If by configuration we mean “everything that is likely to vary between deploys“, it follows that we should try and keep configuration simple. In Java, the simplest option is the humble properties file. The downside of a properties file is that you have to restart your application when you want it to pick up changes. Or do you?

Here’s a simple method I’ve used on several projects:

public class MyAppConfig extends AppConfiguration {

    private static MyAppConfig instance = new MyAppConfig();

    public static MyAppConfig instance() {
        return instance;
    }

    private MyAppConfig() {
        this("myapp.properties");
    }

    public String getServiceUrl() {
        return getRequiredProperty("service.url");
    }

    public boolean getShouldStartSlow() {
        return getFlag("start-slow", false);
    }
    
    public int getHttpPort(int defaultPort) {
        return getIntProperty("myapp.http.port", defaultPort);
    }

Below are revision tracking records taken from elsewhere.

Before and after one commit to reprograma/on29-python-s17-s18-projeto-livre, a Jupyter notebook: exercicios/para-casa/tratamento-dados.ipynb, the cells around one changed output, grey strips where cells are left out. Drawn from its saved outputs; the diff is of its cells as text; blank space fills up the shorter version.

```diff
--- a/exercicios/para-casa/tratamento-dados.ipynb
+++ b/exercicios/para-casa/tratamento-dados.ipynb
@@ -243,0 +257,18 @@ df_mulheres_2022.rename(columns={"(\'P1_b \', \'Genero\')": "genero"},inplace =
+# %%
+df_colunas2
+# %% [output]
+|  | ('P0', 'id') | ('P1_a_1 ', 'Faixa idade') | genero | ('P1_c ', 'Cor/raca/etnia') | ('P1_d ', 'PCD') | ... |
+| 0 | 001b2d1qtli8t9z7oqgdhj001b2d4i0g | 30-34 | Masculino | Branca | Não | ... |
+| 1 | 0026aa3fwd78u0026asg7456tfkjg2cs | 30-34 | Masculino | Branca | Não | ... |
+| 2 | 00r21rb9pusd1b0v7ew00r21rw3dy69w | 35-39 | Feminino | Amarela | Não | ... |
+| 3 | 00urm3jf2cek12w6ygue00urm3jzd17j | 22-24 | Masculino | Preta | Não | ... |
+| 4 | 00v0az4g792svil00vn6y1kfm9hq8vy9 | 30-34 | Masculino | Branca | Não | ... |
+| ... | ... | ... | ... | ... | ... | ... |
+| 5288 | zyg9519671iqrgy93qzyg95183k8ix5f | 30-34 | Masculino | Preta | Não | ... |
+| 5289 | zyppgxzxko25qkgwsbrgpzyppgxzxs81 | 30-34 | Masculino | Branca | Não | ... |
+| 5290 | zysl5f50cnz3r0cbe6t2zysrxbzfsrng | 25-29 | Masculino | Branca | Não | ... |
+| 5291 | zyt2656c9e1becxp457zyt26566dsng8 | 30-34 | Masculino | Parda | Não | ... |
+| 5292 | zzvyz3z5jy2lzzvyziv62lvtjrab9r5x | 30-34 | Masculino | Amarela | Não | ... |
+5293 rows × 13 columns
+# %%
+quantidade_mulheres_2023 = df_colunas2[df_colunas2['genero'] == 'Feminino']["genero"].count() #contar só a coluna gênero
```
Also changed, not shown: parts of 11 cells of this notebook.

}

The AppConfiguration class looks like this:

public abstract class AppConfiguration {

    private static Logger log = LoggerFactory.getLogger(AppConfiguration.class);

    private long nextCheckTime = 0;
    private long lastLoadTime = 0;
    private Properties properties = new Properties();
    private final File configFile;

    protected AppConfiguration(String filename) {
        this.configFile = new File(filename);
    }

    public String getProperty(String propertyName, String defaultValue) {
        String result = getProperty(propertyName);
        if (result == null) {
            log.trace("Missing property {} in {}", propertyName, properties.keySet());
            return defaultValue;
        }
        return result;
    }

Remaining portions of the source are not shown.